Monday, July 18, 2011

**Cities have always been the fireplaces of civilization,
whence light and heat radiated out into the dark.**
Theodore Parker

This morning -

Yesterday -
7/17/11 -

CALIFORNIA - Water mains broke in Berkeley and Richmond soon after the 3:51 am earthquake on Saturday morning, which was centered in Berkeley.
'Citizen seismologists' needed for Quake Catcher network - Thousands of Bay Area residents are needed to set up matchbox-sized earthquake monitors in their homes, offices and classrooms to help scientists better understand the nature of quakes. Although single sensors cannot tell whether a tiny shake is an earthquake or simply a truck driving by a home, hundreds of linked sensors could.
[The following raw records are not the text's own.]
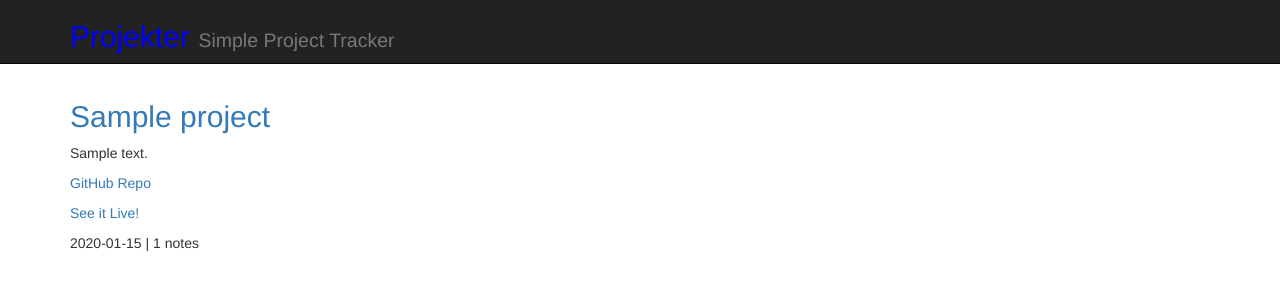
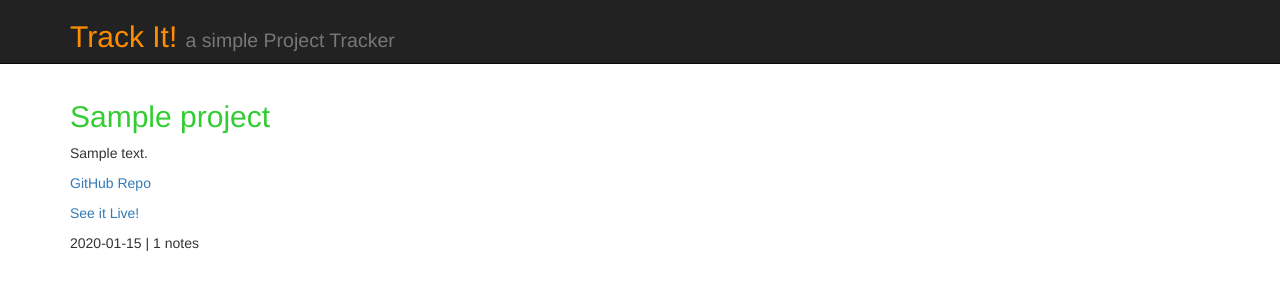
Before and after one commit to pb3975/project-tracker, a Flask app: template project_tracker/templates/projects/list.html in a window 1280 px wide. Shown: the top 300 px of the page. Run offline with Flask 2, Linux system fonts and the light colour scheme; the template is opened without the code that fills it: most values are stand-ins (such as "Sample title", 1, 10 or a date in 2020); some libraries are stand-ins or nearby versions.

Commit message:
MVP is Live in prod and stage - additional features to come in future project

```diff
--- a/project_tracker/models.py
+++ b/project_tracker/models.py
@@ -19,12 +19,13 @@ class Project(db.Document):
 	startDate = db.DateTimeField()
 	endDate = db.DateTimeField()
 	closed = db.BooleanField()
-	primary_language = db.StringField()
+	primary_language = db.StringField(max_length=55)
 	tools = db.StringField()
 	repo = db.URLField()
 	location_url = db.URLField()
 	week_completed = db.IntField()
 	status = db.StringField(default='New', required=True)
+	sources = db.StringField()
 	notes = db.ListField(db.EmbeddedDocumentField('Note'))
 
 	def get_absolute_url(self):
--- a/project_tracker/templates/admin/base.html
+++ b/project_tracker/templates/admin/base.html
@@ -4,7 +4,7 @@
 <nav class="navbar navbar-inverse navbar-fixed-top" role="navigation">
   <div class="container">
     <div class="navbar-header">
-      <h2><a href="{{ url_for('admin.index') }}" class="brand">Projeckter Admin</a></h2>
+      <h2><a href="{{ url_for('admin.index') }}" class="brand">Track It! Admin</a></h2>
     </div>
     <div class="navbar-collapse">
       <ul class="nav nav-pills navbar-nav navbar-right ">
--- a/project_tracker/templates/base.html
+++ b/project_tracker/templates/base.html
@@ -2,9 +2,9 @@
 <html lang="en">
   <head>
     <meta charset="utf-8">
-    <title>My Tumblelog</title>
+    <title>Project Tracker</title>
     <link href="https://maxcdn.bootstrapcdn.com/bootstrap/3.3.7/css/bootstrap.min.css" rel="stylesheet">
-    <style>.content {padding-top: 80px;} a.brand {color: blue }</style>
+    <style>.content {padding-top: 80px;} a.brand {color: #FF8C00 }</style>
   </head>
 
   <body>
@@ -14,7 +14,7 @@
       <div class="container">
         <div class="navbar-header">
           <h2>
-              <a href="/" class="brand">Projekter</a> <small>Simple Project Tracker</small>
+              <a href="/" class="brand">Track It!</a> <small>a simple Project Tracker</small>
           </h2>
         </div>
         <div class="navbar-collapse">
--- a/project_tracker/templates/projects/list.html
+++ b/project_tracker/templates/projects/list.html
@@ -2,14 +2,13 @@
 
 {% block content %}
     {% for project in projects %}
-      <h2><a href="{{ url_for('projects.detail', slug=project.slug,) }}">{{ project.title }}</a></h2>
+      {% if project.status == 'Completed' %}
+        <h2>  <a style="color:#32CD32" href="{{ url_for('projects.detail', slug=project.slug,) }}">{{ project.title }}</a></h2>
+      {% else %}
+        <h2>  <a style="color:#FF8C00" href="{{ url_for('projects.detail', slug=project.slug,) }}">{{ project.title }}</a></h2>
+      {% endif %}
       {% if project.description %}
-        {% if project.status == 'New' %}
-          <blockquote>{{ project.description|truncate(100) }}</blockquote>
-          <p>{{ project.createdDate }}</p>
-        {% else %}
-          <p>{{ project.description|truncate(100) }}</p>
-        {% endif %}
+        <p>{{ project.description|truncate(100) }}</p>
       {% endif %}
       {% if project.repo %}
         <p><a href="{{ project.repo }}"> GitHub Repo </a></p>
--- a/project_tracker/views/admin.py
+++ b/project_tracker/views/admin.py
@@ -28,7 +28,7 @@ class Detail(MethodView):
             project = Project.objects.get_or_404(slug=slug)
             form_project = model_form(Project,  field_args = {'title': {'label': 'Title'},'description': {'label': 'Project Description'},
                                                  'primary_language': {'label':'Primary Programming Language'}, 'tools': {'label':'Other Tools'},
-                                                 'repo': {'label':'GitHub Repository'}, 'location_url': {'label': 'Hosted Link'},'status': {'label':'Status'}},
+                                                 'repo': {'label':'GitHub Repository'}, 'location_url': {'label': 'Hosted Link'},'status': {'label':'Status'}, 'sources': {'label': 'Sources Used'}},
                                                  exclude=('slug'))
 
             if request.method == 'POST':
```
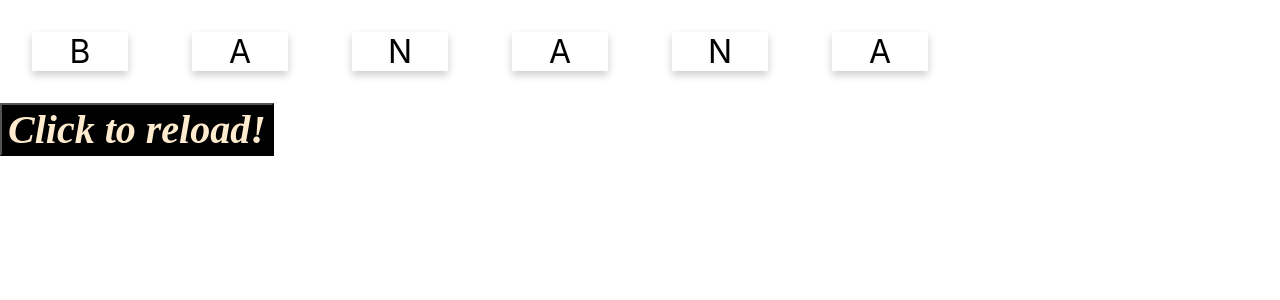
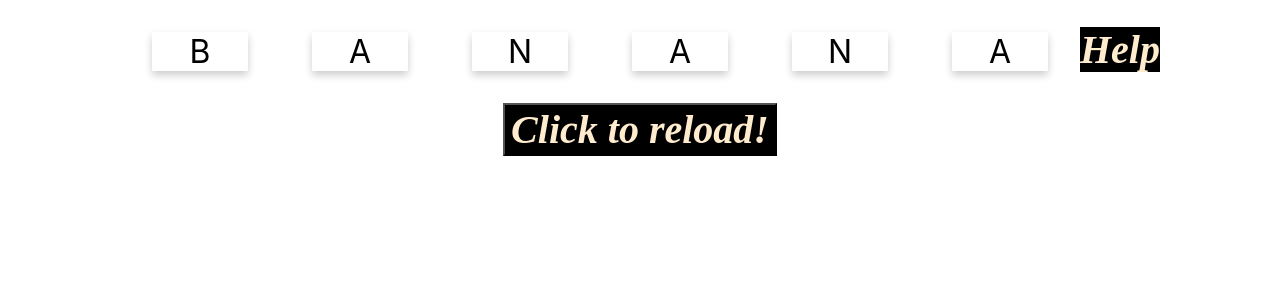
Before and after one commit to juloung123/lab-react, a React (Create React App) app: page / in a window 1280 px wide. Shown: the top 300 px of the page. Built offline with nearby package versions, Linux system fonts and the light colour scheme.

Commit message:
add help botton but console

```diff
--- a/src/App.js
+++ b/src/App.js
@@ -6,13 +6,14 @@ import WordCard from './WordCard';
 let allword = ['Apple','banana','hello','react','javascript','yarn']
 
 function App() {
+  const midset = 'midset'
   const className1 = 'reloadbotton'
   function refreshPage() {
     window.location.reload(false);
   }
 
   return (
-    <div>
+    <div style={styles.style}>
       <WordCard value={allword}/>
       <button onClick={refreshPage} className = {className1}>Click to reload!</button>
     </div>
@@ -20,3 +21,12 @@ function App() {
 }
 
 export default App;
+
+const styles = ({
+  style : {
+      display: "flex",
+      flexDirection:'column',
+      justifyContent: "center",
+      alignItems: "center",
+    }
+})
--- a/src/WordCard.js
+++ b/src/WordCard.js
@@ -10,19 +10,28 @@ const prepareStateFromword = given_word => {
         chars,
         attempt: 1,
         guess: '',
-        complete: false
+        complete: false,
+        help:1,
+        check:0,
     }
 }
 
 export default function WordCard(props){
+    const className1 = 'reloadbotton'
     const word1 = props.value[Math.floor(Math.random() * 6)];
     const [state, setState] = useState(prepareStateFromword(word1))
-
+    let sethelp = state.help-1
+    // let helpguess = state.guess + state.word.charAt(state.check)
+    function help(){
+        console.log(`${state.word.charAt(state.check)} has been activated`)
+    }
     const activationHandler = c => {
         console.log(`${c} has been activated`)
+        let check = state.check + 1
+        let guess = state.guess + c
 
-        let guess = state.guess + c
-        setState({...state, guess})
+        setState({...state, guess , check})
+        console.log(`${state.check} has been activated`)
 
         if(guess.length ==  state.word.length){
             if(guess == state.word){
@@ -31,7 +40,7 @@ export default function WordCard(props){
             }
             else{
                 console.log('reset, next attempt')
-                setState({...state, guess : '' , attempt : state.attempt + 1})
+                setState({...state, guess : '' , attempt : state.attempt + 1 , check : 0})
                 console.log(state.attempt)
             }
         }
@@ -44,6 +53,15 @@ export default function WordCard(props){
                     <CharacterCard value={c} key={i} activationHandler={activationHandler} attempt={state.attempt}/>
                 )
             }
+            <botton onClick = {help} className = {className1}>Help</botton>
         </div>
     )
 }
+const styles = ({
+    style : {
+        display: "flex",
+        flexDirection:'column',
+        justifyContent: "center",
+        alignItems: "center",
+      }
+  })
```
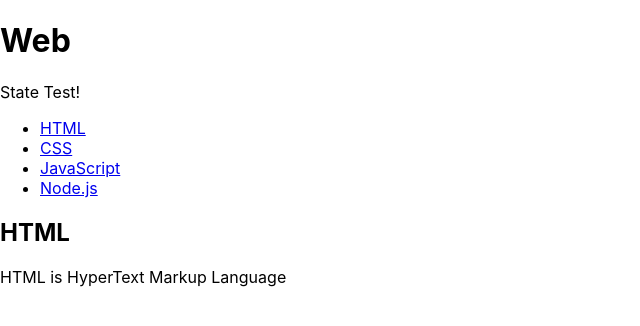
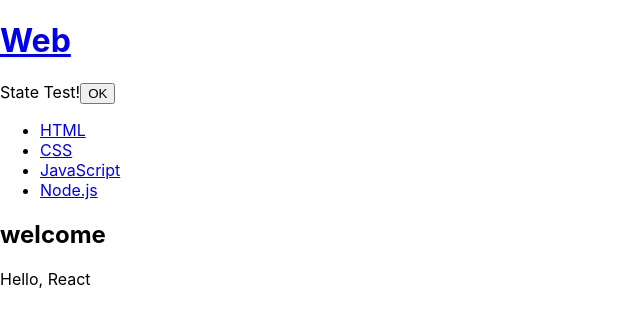
Before and after one commit to 56thfk/react_personal, a React (Create React App) app in the folder react_native/: page / in a window 1280 px wide. Shown: the top 326 px of the page, without its empty margins (0-640 px from the left). Built offline with nearby package versions, Linux system fonts and the light colour scheme.

Commit message:
onClick 과 onChangePage

```diff
--- a/react_native/src/App.js
+++ b/react_native/src/App.js
@@ -7,6 +7,8 @@ import {useState} from 'react';
 
 // className은 최상위 컴포넌트 이름
 function App() {
+  const [mode,setMode] = useState("welcome")
+  const [welcome,setWelcome] = useState({title:'welcome', desc:'Hello, React'})
   const [title,setTitle] = useState("Web")
   const [subTitle,setSubTitle] = useState("State Test!")
   const [contents,setContents] = useState([
@@ -16,11 +18,30 @@ function App() {
     {id:3, title:'Node.js', desc:'NodeJS is for Server...'},
   ])
 
+  const [selectedItem, setSelectedItem] = useState(0)
+
+  var _title, _desc = null;
+  if(mode === 'welcome') {
+    _title = welcome.title
+    _desc = welcome.desc
+  }else if(mode === 'read') {
+    _title = contents[selectedItem].title
+    _desc = contents[selectedItem].desc
+  }
+
+  var onChangePage = function() {
+    setMode('read')
+  }
+  const onClick = function() {
+    setMode('welcome')
+  }
+  console.log("app render")
+
   return (
     <div className="App">
-      <Subject title = {title} subTitle = {subTitle}></Subject>
-      <TableOfContent data = {contents}></TableOfContent>
-      <Content title = "HTML" desc = "HTML is HyperText Markup Language"></Content>
+      <Subject title = {title} subTitle = {subTitle} setMode = {setMode} onClick = {onClick}></Subject>
+      <TableOfContent setSelectedItem = {setSelectedItem} onChangePage = {onChangePage} data = {contents}></TableOfContent>
+      <Content title = {_title} desc = {_desc}></Content>
     </div>
   );
 }
--- a/react_native/src/components/Subject.js
+++ b/react_native/src/components/Subject.js
@@ -1,8 +1,13 @@
 function Subject(props) {
     return (
       <header>
-        <h1>{props.title}</h1>
+        <h1>
+          <a href="/test.html" onClick={function(e) {
+            e.preventDefault();
+            props.setMode("read")
+          }}> {props.title} </a></h1>
         {props.subTitle}
+        <button onClick = {props.onClick}> OK </button>
       </header>
     );
   }
--- a/react_native/src/components/TableOfContent.js
+++ b/react_native/src/components/TableOfContent.js
@@ -4,7 +4,15 @@ function TableOfContent(props) {
     var list = [];
     var i = 0;
     while(i < data.length) {
-        list.push(<li key = {data[i].id}><a href={"/content/" + data[i].id}> {data[i].title} </a></li>)
+        list.push(
+          <li key = {data[i].id}><a href={"/content/" + data[i].id}data-id = {data[i].id} onClick = {
+            function(e) {
+              e.preventDefault();
+              props.setSelectedItem(e.target.dataset.id)
+              props.onChangePage()
+            }
+          }> {data[i].title} </a></li>
+        )
         i = i + 1;
       }
     console.log("list" + list)
```
Also changed, not shown: react_native/src/test.html (renamed from react_native/public/test.html).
HAWAII - Like the witches' cauldron in “MacBeth,” Kilauea Volcano continued to burn and bubble Saturday, maintaining two lava lakes.

Twelve massive underwater volcanoes discovered in Atlantic Ocean - Navigating the ocean water depths of the remote South Sandwich Islands near Antarctica, scientists have discovered a chain of massive underwater volcanoes that stand thousands of feet above the ocean floor.


-TROPICAL STORM BRET was located off the coast of Florida. A TROPICAL STORM WATCH IS IN EFFECT FOR GRAND BAHAMA ISLAND AND THE ABACO ISLANDS IN THE NORTHWEST BAHAMAS. The forecasted path takes the storm out in the Atlantic, posing no threat to the U.S. coast.


U.S. - Extreme heat wave to spread across Chicago, U.S.; drought conditions to worsen. You know it's bad when you see magenta shadings that represent Excessive Heat Warnings in northern North Dakota and Minnesota. The dome of intense heat has expanded and will continue to expand over the Lower 48 over the next several days. Currently, as many as 13 states that stretches nearly 1,400 miles from as far north as International Falls, Minnesota south to Temple, Texas are under some type of heat advisory. High pressure systems with intense heat usually migrate further east than normal across the country during this time of year, but not as expansive especially towards the north like this.
Temperatures in the 90s and 100s will occur on a daily basis across the northern Plains and Upper Midwest, regions not used to that type of heat. These are also regions there is plenty of vegetation, specifically corn, also known as the Corn Belt Region. Humidity levels in these areas will be sent through the roof thanks to a process called evapotranspiration. Water within plants/vegetation changes to water vapor that is released into the atmosphere increasing humidity levels. According to the USGS, 10% of moisture in the atmosphere comes from plants through transpiration. Humidity levels could reach in to the 80s across this region. Combine that with the intense heat and heat indices will soar to near 115 degrees.
Record-breaking to near record breaking temperatures occured with heat indices that ranged from 105 to 115 degrees across many locations this weekend. With the month of July at the midway point, there have already been 882 RECORD HIGH TEMPERATURES tied or set across the Lower 48 states. Models indicate that this is only the beginning as the heat and humidity will continue until at least the end of July.
Not only will the heat be an issue over the next couple of weeks, but the worsening drought conditions. The latest release from the U.S. Drought Monitor showed 29 percent of the country in a drought, mainly across the southern tier states, with 12 percent of the country in exceptional drought, the LARGEST EXTENT ON RECORD (though records only go back to 2000).
Of all states, drought conditions continued to be most extensive and intense in Texas, with 72 percent of the state in exceptional drought. But drought conditions have rapidly expanded in Oklahoma, where exceptional drought now covers 40 percent of the state, a marked 10 percent increase from last week. Currently, the extreme drought conditions cover 20% of the nation. Rain is possible in the coming days over these drought-stricken areas as the powerful heat ridge complex shifts into the Upper Midwest this weekend into early next week.


An enigmatic disease named "nodding syndrome" is crippling children across the new country of South Sudan, but no one knows why. Rural villages in the newly liberated African nation of South Sudan are struggling to cope with the relatively new and little understood illness. The disease, first identified in 1962, has been popping up with increasing frequency in the past few years, afflicting thousands of children across three African countries (the other two being Uganda and Tanzania) with severe neurological and physical symptoms. But scientists can't conclusively say much about the ailment.